Teams of reporters are cornering candidates in Iowa and New Hampshire, and pressing them to pay attention to issues that are often ignored.
There are over 56 million Americans with disabilities. Tens of millions more are caregivers or family members of people with disabilities. In fact, pretty much everyone is at most one degree of separation from someone who is disabled. This is a large population that has all hallmarks of a powerful political constituency. Its members are diverse, stretching across the population; they are aware of their rights; and they rely on government officials to enforce the ADA, fund programs like Social Security Disability Insurance (SSDI), and otherwise work to make American society more inclusive and accessible. Other well organized political groups, such as gun owners or the elderly, have long since found ways to push their issues into the national political dialogue, tapping wealthy donors and organizing interest groups like the NRA and AARP. Why not disabled Americans?

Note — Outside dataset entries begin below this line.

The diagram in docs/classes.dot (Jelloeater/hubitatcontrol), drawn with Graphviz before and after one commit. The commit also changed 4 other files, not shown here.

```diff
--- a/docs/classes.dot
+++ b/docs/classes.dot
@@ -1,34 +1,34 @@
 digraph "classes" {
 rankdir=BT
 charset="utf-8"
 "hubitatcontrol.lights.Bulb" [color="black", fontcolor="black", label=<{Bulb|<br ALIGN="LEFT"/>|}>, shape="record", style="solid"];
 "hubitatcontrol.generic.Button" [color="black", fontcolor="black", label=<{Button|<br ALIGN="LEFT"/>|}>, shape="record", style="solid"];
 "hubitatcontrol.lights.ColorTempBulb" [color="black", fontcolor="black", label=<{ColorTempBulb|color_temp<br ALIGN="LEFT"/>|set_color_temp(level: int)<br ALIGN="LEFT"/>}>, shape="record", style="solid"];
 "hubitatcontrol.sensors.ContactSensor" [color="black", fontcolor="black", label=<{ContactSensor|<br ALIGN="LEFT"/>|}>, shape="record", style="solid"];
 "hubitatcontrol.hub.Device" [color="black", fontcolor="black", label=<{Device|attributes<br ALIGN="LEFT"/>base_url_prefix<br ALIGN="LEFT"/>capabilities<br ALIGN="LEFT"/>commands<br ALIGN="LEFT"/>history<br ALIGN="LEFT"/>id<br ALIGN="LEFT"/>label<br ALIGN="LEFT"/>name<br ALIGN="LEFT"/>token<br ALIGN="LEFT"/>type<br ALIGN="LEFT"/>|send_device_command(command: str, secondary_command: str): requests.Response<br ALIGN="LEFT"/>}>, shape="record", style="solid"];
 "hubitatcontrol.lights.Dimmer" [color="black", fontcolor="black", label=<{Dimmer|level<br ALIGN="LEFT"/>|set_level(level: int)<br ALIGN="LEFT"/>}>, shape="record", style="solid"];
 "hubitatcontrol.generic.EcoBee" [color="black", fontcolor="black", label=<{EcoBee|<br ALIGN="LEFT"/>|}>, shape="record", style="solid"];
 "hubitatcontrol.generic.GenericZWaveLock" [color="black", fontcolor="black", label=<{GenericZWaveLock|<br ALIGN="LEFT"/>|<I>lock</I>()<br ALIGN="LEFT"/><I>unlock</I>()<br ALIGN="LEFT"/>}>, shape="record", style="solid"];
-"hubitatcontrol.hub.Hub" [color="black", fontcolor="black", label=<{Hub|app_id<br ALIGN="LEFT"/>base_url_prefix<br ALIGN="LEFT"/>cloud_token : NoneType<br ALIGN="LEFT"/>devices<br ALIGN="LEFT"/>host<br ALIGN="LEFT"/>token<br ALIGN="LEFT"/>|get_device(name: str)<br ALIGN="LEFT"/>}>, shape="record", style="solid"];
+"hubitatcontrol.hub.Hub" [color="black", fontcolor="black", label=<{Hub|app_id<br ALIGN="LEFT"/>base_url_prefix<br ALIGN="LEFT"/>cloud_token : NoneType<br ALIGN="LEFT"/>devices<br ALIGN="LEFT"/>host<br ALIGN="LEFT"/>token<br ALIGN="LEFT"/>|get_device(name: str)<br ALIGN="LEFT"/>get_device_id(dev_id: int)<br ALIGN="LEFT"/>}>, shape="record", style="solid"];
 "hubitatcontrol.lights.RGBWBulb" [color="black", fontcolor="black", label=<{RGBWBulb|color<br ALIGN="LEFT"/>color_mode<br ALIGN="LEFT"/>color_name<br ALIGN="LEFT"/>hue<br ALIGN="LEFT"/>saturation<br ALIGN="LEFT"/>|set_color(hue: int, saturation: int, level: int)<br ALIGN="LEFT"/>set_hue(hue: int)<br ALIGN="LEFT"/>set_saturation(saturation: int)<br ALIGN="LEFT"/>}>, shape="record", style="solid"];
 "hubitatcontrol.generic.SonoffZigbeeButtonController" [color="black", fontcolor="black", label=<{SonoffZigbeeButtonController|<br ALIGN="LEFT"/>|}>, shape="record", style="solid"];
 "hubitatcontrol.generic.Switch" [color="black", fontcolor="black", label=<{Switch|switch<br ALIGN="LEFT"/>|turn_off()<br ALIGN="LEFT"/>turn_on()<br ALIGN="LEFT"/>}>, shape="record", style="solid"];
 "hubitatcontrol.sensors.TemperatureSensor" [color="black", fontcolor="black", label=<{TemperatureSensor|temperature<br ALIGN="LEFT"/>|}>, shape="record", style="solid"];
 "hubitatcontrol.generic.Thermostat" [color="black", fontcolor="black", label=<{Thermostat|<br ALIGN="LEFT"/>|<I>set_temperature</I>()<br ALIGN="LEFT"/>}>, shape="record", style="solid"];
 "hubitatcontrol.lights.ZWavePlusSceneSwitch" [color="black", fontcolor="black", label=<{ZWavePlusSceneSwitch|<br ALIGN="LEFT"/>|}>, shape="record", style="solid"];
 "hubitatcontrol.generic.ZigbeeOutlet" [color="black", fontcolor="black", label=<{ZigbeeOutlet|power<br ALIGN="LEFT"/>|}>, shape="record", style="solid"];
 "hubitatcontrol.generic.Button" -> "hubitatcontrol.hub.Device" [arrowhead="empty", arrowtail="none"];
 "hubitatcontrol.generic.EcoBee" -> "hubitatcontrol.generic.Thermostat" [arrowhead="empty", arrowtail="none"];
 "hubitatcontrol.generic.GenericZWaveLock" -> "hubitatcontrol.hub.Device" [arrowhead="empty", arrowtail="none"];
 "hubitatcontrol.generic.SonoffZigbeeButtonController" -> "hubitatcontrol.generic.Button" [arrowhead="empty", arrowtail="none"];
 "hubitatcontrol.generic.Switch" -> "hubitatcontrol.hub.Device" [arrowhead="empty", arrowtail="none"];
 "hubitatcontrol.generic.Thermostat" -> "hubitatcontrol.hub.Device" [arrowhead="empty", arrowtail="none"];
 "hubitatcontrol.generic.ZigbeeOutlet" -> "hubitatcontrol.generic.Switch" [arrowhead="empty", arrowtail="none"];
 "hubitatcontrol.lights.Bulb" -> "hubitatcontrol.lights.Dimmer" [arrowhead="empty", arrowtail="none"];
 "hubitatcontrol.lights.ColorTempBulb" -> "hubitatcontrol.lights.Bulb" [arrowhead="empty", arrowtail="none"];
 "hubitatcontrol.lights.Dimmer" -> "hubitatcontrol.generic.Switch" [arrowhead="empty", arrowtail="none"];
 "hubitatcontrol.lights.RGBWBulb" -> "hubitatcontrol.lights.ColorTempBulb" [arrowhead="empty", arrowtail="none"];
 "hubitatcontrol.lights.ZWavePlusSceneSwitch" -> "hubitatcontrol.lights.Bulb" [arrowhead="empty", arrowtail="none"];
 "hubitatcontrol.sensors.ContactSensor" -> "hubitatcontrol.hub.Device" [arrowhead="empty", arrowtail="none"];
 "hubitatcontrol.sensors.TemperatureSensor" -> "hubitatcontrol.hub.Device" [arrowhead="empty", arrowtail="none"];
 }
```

One issue, says Jennifer Laszlo Mizrahi, the CEO of RespectAbility, is the conventional wisdom that all people with disabilities are Democrats fixated on government spending. She told me, “Democrats take the group for granted, and Republicans don’t reach out to it,” even though her data says that disabled Americans are much more interested in opportunity than government benefits. That’s an approach that could easily bridge both sides of the aisle.
The complexities of disability culture, though, also come into play. Many disabled individuals reject the word disability, claiming only their specific diagnosis or dismissing language of impairment all together. Stigma forces many people with invisible disabilities to pass as typical if they can. Voting sites are not always fully accessible, depressing the percentages of disabled voters in any region. Disability-rights organizations tend to be focused on promoting and shaping specific policies, brilliant in their wonky advocacy, but perhaps less focused on broad political impact. Finally, it’s possible that the fact that disabled Americans come from all political parties, races, classes, religions, and regions makes it difficult to build political coalitions around electing specific candidates. And yet, disabled people have specific needs that the political process seems to be ignoring.
They are avowedly nonpartisan, but they are in Iowa and New Hampshire to shape the news, not just cover it.
As the presidential election cycle got underway in 2015, Mizrahi launched a new approach to make every candidate think about the issues most important to disabled Americans. Instead of forming a super-PAC or trying to influence specific candidates through donations, she found funding to hire a group of fellows and send them out into the field. Many of them are disabled. All of them are keenly aware of the major issues facing the community. They would act as journalists, writing reports under the editorial oversight from Communications Director Lauren Appelbaum. When possible, RespectAbility would obtain press credentials for fellows, getting them access to post-debate “spin rooms” and press conferences. Otherwise, the fellows would do what reporters have always done—log the miles, ask the questions, and report on the answers.